Taking its name from the geometric shape, the Tetrahedron Super Yacht is a floating pyramid that appears to have landed from outer space, merging the aviation and maritime worlds.
Quantum leap —
"I felt it was time that the superyacht world could expand," Schwinge tells CNN. "It's a reinvention of the superyacht idea -- a superyacht that does not look like a superyacht in any form but which has had, however, a quantum leap aspect to it."
With its main body perched on a submerged torpedo-shaped hull via a vertical strut, the Tetrahedron offers an elevated mode of travel above the ocean's waterline -- giving the impression of a boat that can fly.
It is made possible by the HYSWAS (hydrofoil small waterplane area ship) hull, which enables the vessel to be lifted out of the water at speed on side-mounted adjustable hydrofoils. When traveling at a lower speed, meanwhile, the Tetrahedron sits gently onto three underbelly hulls.
"The result is a futuristic, exciting and totally unconventional flying superyacht which seems to have captured the imagination," Schwinge says.
"It's completely unrecognizable as a superyacht, with a mystical-looking pyramid form contributing to a very futuristic profile on the sea," Schwinge says. "From a distance it's not clear which direction it's traveling in, creating further illusion and mystery."
Made from carbon fiber and duplex stainless steel, the Tetrahedron is 25 meters long and can reach speeds of up to 38 knots (43.7 mph) over a range of 3,000 nautical miles. According to Schwinge, it has drawn influence from the America's Cup racing world and the Maritime Applied Physics Corporation's (MAPC) Quest boat (pictured).
Royal quest —
The Tetrahedron's HYSWAS hull is based upon an existing design which was used by MAPC's Quest in 1995 as a technology demonstrator.
Comfort second? —
Scwinge says the Tetrahedron will provide a surprisingly smooth ride at sea. "Once the yacht has reached take-off speed and has lifted above the waterline, a wave can pass underneath the hulls with virtually no pitch or heave," he explains. "The 'in-flight' mode would mean that your coffee would remain remarkably level and without spillages -- a smooth wave-flying experience at speed."
Unspillled coffee is not the only luxury guests on board will be able to enjoy.
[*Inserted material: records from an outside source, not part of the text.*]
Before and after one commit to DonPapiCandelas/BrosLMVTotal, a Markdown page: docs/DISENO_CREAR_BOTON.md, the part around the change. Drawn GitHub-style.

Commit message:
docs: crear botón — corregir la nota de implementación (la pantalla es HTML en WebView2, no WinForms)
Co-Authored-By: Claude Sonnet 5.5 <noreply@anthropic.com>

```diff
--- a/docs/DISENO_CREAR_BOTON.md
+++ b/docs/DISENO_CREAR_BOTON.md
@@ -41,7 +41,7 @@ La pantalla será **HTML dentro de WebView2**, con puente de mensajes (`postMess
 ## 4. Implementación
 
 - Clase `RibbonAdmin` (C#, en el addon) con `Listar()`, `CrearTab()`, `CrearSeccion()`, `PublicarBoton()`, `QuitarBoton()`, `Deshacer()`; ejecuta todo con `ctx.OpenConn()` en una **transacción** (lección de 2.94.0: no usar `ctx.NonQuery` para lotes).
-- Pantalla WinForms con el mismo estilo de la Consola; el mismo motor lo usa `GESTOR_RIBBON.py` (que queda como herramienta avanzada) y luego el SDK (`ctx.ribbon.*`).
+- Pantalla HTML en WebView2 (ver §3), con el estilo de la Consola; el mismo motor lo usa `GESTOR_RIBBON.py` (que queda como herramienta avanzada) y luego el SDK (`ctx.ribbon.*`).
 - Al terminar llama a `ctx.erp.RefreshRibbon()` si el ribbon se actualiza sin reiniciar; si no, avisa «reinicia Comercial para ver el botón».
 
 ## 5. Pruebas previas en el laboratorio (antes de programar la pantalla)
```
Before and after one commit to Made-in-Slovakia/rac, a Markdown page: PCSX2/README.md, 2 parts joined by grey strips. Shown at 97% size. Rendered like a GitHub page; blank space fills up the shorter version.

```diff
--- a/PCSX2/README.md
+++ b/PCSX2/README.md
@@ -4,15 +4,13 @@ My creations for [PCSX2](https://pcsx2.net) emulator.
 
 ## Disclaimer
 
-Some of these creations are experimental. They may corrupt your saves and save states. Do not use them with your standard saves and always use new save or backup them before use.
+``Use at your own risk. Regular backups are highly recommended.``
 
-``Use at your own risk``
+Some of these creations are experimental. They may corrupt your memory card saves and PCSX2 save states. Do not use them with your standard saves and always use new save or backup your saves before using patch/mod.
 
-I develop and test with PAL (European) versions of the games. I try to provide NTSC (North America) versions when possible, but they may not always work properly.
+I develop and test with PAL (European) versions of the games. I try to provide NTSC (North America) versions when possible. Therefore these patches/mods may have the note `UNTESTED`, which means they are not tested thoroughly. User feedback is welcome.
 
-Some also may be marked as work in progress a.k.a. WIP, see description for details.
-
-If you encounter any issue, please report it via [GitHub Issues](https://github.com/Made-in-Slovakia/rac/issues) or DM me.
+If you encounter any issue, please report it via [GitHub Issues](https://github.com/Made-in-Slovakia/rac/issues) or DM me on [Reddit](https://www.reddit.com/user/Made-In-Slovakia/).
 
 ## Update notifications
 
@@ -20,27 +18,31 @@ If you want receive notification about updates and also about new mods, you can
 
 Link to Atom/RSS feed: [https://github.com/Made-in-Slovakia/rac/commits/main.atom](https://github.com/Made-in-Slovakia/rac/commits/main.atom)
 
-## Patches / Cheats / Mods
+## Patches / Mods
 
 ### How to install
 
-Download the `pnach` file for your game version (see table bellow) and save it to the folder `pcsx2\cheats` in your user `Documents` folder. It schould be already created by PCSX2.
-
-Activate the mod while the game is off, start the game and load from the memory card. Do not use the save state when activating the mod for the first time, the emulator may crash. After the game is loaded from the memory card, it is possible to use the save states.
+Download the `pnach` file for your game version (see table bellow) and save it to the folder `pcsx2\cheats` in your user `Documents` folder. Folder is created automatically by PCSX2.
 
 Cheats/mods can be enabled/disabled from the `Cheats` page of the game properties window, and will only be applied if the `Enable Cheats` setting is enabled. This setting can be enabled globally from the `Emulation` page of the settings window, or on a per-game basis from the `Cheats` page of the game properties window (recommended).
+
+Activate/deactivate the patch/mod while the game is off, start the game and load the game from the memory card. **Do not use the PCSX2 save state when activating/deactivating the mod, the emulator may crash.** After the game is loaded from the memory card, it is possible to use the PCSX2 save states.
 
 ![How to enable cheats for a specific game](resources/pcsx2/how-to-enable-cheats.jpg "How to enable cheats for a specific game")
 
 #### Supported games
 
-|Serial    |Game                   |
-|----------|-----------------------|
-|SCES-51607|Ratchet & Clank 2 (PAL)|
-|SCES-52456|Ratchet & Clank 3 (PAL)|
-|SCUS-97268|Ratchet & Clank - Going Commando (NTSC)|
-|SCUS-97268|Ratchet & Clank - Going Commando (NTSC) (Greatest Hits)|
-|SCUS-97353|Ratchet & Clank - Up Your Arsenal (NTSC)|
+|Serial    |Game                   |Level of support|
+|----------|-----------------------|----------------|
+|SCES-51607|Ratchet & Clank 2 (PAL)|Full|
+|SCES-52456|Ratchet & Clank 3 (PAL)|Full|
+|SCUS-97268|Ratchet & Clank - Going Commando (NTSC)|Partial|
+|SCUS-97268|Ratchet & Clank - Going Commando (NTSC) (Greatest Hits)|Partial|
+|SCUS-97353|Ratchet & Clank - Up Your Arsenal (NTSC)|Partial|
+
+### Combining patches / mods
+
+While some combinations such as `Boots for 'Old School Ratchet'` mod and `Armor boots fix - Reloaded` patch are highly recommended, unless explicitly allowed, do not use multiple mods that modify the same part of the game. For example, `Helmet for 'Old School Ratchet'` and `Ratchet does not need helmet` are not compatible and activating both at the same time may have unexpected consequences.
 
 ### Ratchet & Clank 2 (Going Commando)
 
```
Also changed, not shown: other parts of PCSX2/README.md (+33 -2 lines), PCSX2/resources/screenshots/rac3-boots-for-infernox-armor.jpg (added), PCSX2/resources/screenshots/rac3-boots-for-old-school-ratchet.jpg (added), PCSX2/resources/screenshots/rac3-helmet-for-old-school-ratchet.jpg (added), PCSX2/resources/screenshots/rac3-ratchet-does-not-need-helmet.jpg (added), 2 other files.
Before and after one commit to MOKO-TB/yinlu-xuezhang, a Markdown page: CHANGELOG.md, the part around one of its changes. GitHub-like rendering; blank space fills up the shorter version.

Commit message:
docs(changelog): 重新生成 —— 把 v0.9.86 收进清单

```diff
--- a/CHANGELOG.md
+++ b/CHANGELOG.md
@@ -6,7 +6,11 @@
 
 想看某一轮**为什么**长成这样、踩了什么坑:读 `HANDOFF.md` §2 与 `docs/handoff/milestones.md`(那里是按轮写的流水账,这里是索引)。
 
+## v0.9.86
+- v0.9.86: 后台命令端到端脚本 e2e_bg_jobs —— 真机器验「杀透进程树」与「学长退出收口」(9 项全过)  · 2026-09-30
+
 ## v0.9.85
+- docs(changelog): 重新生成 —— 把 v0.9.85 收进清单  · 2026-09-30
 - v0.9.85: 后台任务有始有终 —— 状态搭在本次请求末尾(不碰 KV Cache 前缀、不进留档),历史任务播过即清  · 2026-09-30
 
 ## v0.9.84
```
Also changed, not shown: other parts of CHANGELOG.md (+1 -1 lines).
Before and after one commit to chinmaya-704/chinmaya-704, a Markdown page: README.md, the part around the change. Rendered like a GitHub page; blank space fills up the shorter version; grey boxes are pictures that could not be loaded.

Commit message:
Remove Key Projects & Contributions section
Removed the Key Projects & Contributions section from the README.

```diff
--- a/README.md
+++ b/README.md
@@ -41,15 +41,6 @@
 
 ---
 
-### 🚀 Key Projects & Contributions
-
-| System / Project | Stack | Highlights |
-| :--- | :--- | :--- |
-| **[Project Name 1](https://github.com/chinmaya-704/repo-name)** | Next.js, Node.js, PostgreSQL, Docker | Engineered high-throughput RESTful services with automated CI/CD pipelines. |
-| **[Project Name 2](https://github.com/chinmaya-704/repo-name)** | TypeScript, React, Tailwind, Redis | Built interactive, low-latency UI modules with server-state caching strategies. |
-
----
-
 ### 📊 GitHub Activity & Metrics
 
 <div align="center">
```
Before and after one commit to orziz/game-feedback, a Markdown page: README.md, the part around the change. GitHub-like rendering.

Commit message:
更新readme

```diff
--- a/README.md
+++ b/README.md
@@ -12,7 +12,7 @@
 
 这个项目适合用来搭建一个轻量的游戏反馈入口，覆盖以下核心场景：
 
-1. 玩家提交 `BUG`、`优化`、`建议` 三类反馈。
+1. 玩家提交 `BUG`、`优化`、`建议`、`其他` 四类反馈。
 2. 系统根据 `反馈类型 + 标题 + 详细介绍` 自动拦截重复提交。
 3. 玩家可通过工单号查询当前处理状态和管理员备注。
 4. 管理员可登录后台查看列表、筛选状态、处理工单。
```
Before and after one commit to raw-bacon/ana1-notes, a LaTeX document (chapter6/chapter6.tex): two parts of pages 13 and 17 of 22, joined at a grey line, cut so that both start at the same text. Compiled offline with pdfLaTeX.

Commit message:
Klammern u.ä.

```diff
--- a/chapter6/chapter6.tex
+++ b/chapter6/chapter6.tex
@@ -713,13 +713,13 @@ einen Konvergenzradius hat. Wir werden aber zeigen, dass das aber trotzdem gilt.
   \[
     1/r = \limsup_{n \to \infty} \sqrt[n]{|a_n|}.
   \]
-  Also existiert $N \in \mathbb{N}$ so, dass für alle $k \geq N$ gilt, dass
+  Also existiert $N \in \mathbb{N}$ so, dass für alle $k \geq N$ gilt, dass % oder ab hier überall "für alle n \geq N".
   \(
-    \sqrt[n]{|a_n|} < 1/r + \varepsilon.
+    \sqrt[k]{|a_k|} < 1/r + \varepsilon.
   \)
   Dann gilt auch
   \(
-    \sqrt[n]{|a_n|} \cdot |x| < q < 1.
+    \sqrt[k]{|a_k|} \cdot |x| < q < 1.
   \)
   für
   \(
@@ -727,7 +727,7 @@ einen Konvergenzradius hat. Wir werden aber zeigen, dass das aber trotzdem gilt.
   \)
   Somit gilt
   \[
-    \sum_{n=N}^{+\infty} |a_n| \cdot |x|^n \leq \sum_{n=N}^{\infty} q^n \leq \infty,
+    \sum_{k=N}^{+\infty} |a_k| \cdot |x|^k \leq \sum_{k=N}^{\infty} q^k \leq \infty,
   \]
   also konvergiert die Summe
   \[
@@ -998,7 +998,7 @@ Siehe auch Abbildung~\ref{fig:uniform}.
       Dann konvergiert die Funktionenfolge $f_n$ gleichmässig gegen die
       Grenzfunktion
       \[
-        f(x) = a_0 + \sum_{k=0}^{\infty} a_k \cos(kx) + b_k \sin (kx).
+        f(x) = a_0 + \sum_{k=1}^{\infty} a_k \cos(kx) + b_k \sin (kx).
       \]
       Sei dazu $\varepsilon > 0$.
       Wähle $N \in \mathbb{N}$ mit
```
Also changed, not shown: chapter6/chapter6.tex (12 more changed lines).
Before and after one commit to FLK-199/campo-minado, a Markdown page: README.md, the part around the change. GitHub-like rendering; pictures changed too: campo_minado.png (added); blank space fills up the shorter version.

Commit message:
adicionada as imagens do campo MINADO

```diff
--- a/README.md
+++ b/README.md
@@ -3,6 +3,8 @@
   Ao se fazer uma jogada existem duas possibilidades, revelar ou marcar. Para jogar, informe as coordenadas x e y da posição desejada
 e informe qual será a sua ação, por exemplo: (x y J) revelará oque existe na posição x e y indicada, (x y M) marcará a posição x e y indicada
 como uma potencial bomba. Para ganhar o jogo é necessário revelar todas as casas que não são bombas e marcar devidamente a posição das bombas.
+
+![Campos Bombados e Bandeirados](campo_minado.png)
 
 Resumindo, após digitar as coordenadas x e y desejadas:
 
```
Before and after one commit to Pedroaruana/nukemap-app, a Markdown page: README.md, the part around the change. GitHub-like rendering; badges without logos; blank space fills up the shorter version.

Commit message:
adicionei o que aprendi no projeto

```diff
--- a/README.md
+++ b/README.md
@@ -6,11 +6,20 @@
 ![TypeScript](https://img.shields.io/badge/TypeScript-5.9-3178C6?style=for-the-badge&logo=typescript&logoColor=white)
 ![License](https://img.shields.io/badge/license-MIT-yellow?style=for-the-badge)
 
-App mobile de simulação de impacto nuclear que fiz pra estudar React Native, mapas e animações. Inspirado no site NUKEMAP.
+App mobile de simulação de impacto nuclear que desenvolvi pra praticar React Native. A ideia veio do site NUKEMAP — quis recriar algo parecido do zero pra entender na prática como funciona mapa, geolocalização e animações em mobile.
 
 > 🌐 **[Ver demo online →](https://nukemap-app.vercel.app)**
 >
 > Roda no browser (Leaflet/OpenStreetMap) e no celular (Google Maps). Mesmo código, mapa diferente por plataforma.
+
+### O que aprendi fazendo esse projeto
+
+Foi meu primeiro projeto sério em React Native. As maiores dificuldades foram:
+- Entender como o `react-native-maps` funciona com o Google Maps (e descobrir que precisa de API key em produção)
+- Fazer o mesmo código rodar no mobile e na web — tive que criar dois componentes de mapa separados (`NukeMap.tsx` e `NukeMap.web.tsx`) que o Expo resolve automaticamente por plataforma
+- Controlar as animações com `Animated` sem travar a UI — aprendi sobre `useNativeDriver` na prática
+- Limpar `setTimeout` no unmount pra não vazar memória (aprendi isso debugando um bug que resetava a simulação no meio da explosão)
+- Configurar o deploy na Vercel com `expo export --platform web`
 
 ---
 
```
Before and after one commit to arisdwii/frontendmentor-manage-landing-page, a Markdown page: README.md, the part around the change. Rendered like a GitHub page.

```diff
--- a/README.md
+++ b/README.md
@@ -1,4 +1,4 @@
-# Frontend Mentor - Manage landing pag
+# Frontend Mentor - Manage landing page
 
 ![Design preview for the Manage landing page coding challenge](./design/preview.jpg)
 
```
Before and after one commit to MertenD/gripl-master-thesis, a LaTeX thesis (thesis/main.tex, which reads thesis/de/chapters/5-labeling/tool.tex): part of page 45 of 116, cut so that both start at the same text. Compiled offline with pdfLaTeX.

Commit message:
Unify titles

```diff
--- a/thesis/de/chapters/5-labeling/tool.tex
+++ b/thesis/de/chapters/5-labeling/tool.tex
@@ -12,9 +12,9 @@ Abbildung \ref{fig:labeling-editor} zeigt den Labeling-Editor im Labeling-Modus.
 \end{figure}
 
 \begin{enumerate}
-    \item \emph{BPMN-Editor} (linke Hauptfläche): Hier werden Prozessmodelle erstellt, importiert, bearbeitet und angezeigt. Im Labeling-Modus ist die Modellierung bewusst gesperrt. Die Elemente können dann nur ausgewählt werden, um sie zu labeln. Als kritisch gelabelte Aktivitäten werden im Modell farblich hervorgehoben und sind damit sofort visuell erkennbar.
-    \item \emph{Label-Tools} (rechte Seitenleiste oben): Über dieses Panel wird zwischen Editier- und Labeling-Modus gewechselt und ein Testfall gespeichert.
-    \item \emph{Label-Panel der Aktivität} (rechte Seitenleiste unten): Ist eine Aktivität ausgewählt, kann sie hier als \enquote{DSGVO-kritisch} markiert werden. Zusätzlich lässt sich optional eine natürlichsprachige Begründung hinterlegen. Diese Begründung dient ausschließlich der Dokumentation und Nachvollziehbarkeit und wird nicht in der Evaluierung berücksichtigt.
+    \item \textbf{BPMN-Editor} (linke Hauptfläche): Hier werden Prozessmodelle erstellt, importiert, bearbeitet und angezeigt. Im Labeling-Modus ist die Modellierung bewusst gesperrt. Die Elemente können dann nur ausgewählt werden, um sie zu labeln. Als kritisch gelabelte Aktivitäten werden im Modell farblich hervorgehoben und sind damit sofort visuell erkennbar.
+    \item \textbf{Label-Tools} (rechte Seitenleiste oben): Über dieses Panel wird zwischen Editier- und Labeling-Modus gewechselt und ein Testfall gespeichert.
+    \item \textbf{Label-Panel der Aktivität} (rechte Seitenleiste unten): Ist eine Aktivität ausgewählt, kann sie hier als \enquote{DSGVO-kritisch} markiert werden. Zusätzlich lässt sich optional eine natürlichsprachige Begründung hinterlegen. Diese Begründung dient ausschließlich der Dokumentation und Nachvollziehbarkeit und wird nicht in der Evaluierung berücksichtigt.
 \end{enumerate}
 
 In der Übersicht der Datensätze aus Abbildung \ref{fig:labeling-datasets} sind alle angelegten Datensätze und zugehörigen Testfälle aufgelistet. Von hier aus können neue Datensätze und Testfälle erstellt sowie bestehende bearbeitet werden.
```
When docked, the Tetrahedron's three sides can fold down to become enlarged sun decks boasting an outdoor dining area and easy access to the water, while horizontal panels emerge overhead to provide shade.
"It's a private island with openable 'beaches' to the sea," Schwinge says, adding that the vessel will preserve the traditional luxury of yachts but possess a "super-lightweight special interior" similar to private jets.
Price tag —
Its cost and planned release date are strictly confidential but there is a "continuing interest" in the concept, according to Schwinge.
"The Tetrahedron is suitable for private, charter or corporate use," he says. "But a private owner would be a visionary and innovative individual who wants to experience new technological ways in elevated yachting, with 'wave-flying' capabilities and a radically unconventional design."